BEGIN Records shown

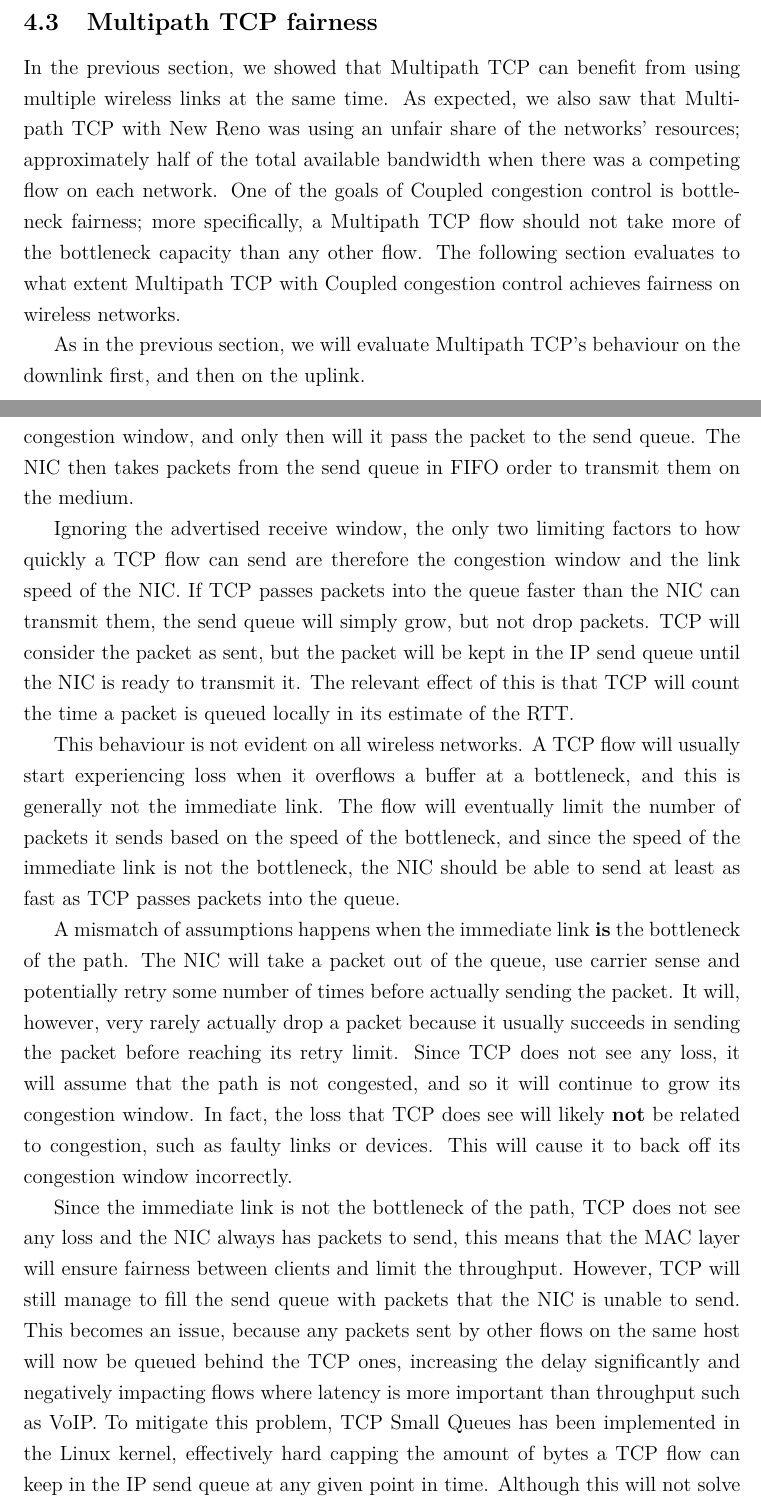
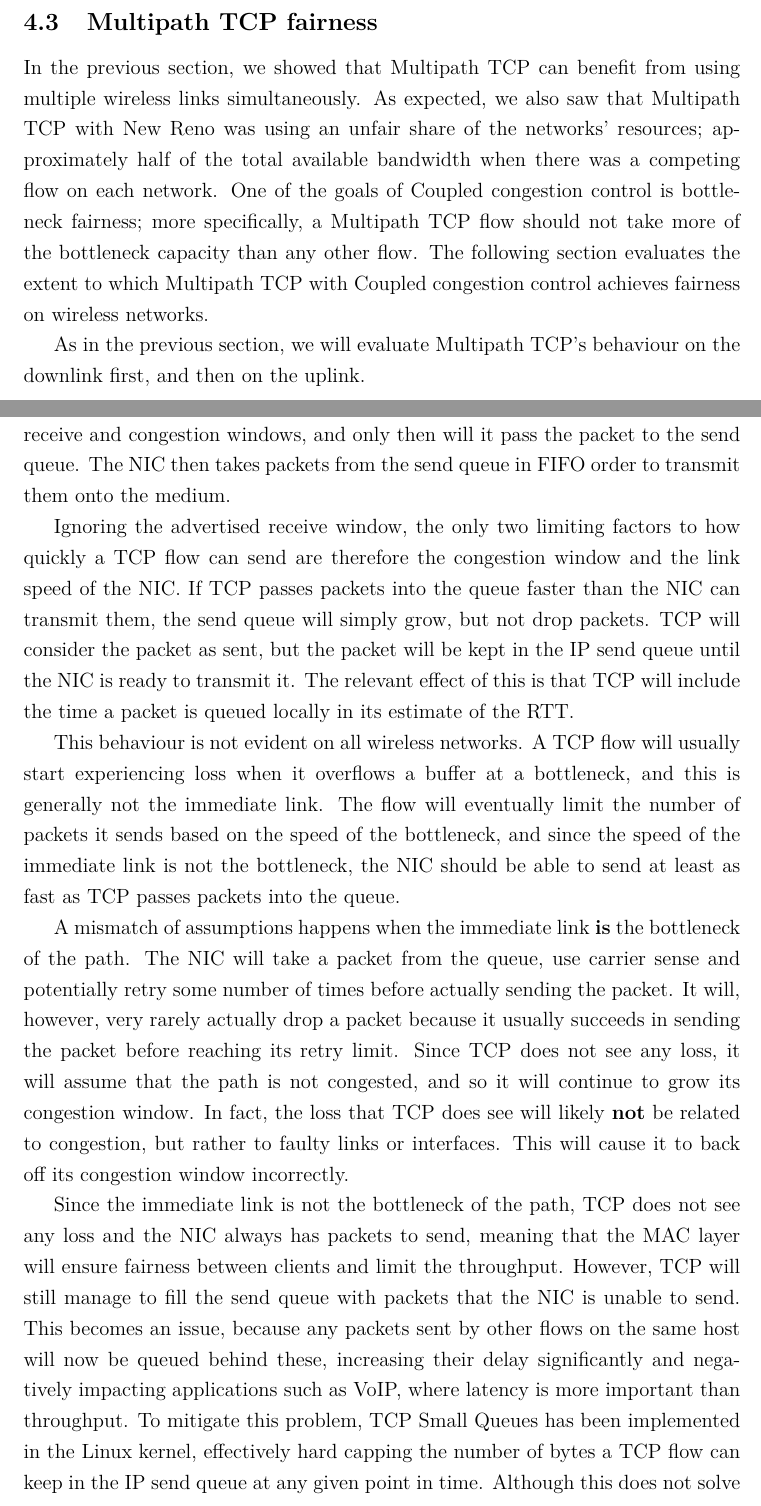
Before and after one commit to jamesbarlow/mptcp, a LaTeX paper (report/report.tex, which reads report/sections/results-fairness.tex): two parts of pages 26 and 28 of 40, joined at a grey line, cut so that both start at the same text. Compiled offline with pdfLaTeX.

Commit message:
Few changes for results-fairness.

```diff
--- a/report/sections/results-fairness.tex
+++ b/report/sections/results-fairness.tex
@@ -1,11 +1,11 @@
 In the previous section, we showed that Multipath TCP can benefit from
-using multiple wireless links at the same time. As expected, we also saw that
+using multiple wireless links simultaneously. As expected, we also saw that
 Multipath TCP with New Reno was using an unfair share of the networks'
 resources; approximately half of the total available bandwidth when there was a
 competing flow on each network. One of the goals of Coupled congestion
 control is bottleneck fairness; more specifically, a
 Multipath TCP flow should not take more of the bottleneck capacity than any
-other flow. The following section evaluates to what extent Multipath TCP with
+other flow. The following section evaluates the extent to which Multipath TCP with
 Coupled congestion control achieves fairness on wireless networks.
 
 As in the previous section, we will evaluate Multipath TCP's behaviour on the
@@ -94,9 +94,9 @@ works in Linux, and how the Linux kernel manages network queues is needed. Linux
 maintains the IP send queue as a list of pointers to data in the socket buffer.
 This list is allowed to grow very large, and so in practice will never overflow.
 When TCP tries to send a packet, it will first check that there is room in
-the current congestion window, and only then will it pass the packet to the
+the current receive and congestion windows, and only then will it pass the packet to the
 send queue. The NIC then takes packets  from the send queue in FIFO order to
-transmit them on the medium.
+transmit them onto the medium.
 
 Ignoring the advertised receive window, the only two limiting factors to how
 quickly a TCP flow
@@ -105,7 +105,7 @@ TCP passes packets into the queue faster than the NIC can transmit them, the
 send queue will simply grow, but not drop packets. TCP will consider the
 packet as sent, but the packet will be kept in the IP send queue until
 the NIC is ready to transmit it. The relevant effect of this is that TCP will
-count the time a packet is queued locally in its estimate of the RTT.
+include the time a packet is queued locally in its estimate of the RTT.
 
 This behaviour is not evident on all wireless networks. A TCP flow
 will usually start experiencing loss when it overflows a
@@ -116,18 +116,18 @@ the bottleneck, the NIC should be able to send at least as fast as TCP passes
 packets into the queue.
 
 A mismatch of assumptions happens when the immediate link \textbf{is} the
-bottleneck of the path. The NIC will take a packet out of the queue, use carrier
+bottleneck of the path. The NIC will take a packet from the queue, use carrier
 sense and potentially retry some number of times before actually sending the
 packet. It will, however, very rarely actually drop a packet because it usually
 succeeds in sending the packet before reaching its retry limit. Since TCP does
 not see any loss, it will assume that the path is not congested, and so it will
 continue to grow its congestion window.  In fact, the loss that TCP does see
-will likely \textbf{not} be related to congestion, such as faulty links or devices.
+will likely \textbf{not} be related to congestion, but rather to faulty links or interfaces.
 This will cause it to back off its congestion window incorrectly.
 
-% TODO: mention MAC layer fairness?
-Since the immediate link is not the bottleneck of the path, TCP does not see any loss and the NIC always has packets to send, this means that the MAC layer will ensure fairness between clients and limit the throughput.
-However, TCP will still manage to fill the send queue with packets that the NIC is unable to send. This becomes an issue, because any packets sent by other flows on the same host will now be queued behind the TCP ones, increasing the delay significantly and negatively impacting flows where latency is more important than throughput such as VoIP.\@ To mitigate this problem, TCP Small Queues has been implemented in the Linux kernel, effectively hard capping the amount of bytes a TCP flow can keep in the IP send queue at any given point in time. Although this will not solve the underlying problem, it will limit the amount of delay a misbehaving TCP flow can inflict on other flows.
+Since the immediate link is not the bottleneck of the path, TCP does not see any loss and the NIC always has packets to send, meaning that the MAC layer will ensure fairness between clients and limit the throughput.
+However, TCP will still manage to fill the send queue with packets that the NIC is unable to send. This becomes an issue, because any packets sent by other flows on the same host will now be queued behind these, increasing their delay significantly and negatively impacting applications such as
+VoIP, where latency is more important than throughput. To mitigate this problem, TCP Small Queues has been implemented in the Linux kernel, effectively hard capping the number of bytes a TCP flow can keep in the IP send queue at any given point in time. Although this does not solve the underlying problem, it will limit the amount of delay a misbehaving TCP flow can inflict on other flows.
 
 For Multipath TCP with Coupled congestion control, however, this becomes a
 substantial problem. As explained in \S\ref{sec:bg:mptcp}, Coupled tries to not be too
```
Also changed, not shown: report/sections/results-fairness.tex (28 more changed lines).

END Records shown

# Exercise
Could you find each line in the entries that contains the string "links" and copy it?

# Exercise result
-using multiple wireless links at the same time. As expected, we also saw that
+using multiple wireless links simultaneously. As expected, we also saw that
-will likely \textbf{not} be related to congestion, such as faulty links or devices.
+will likely \textbf{not} be related to congestion, but rather to faulty links or interfaces.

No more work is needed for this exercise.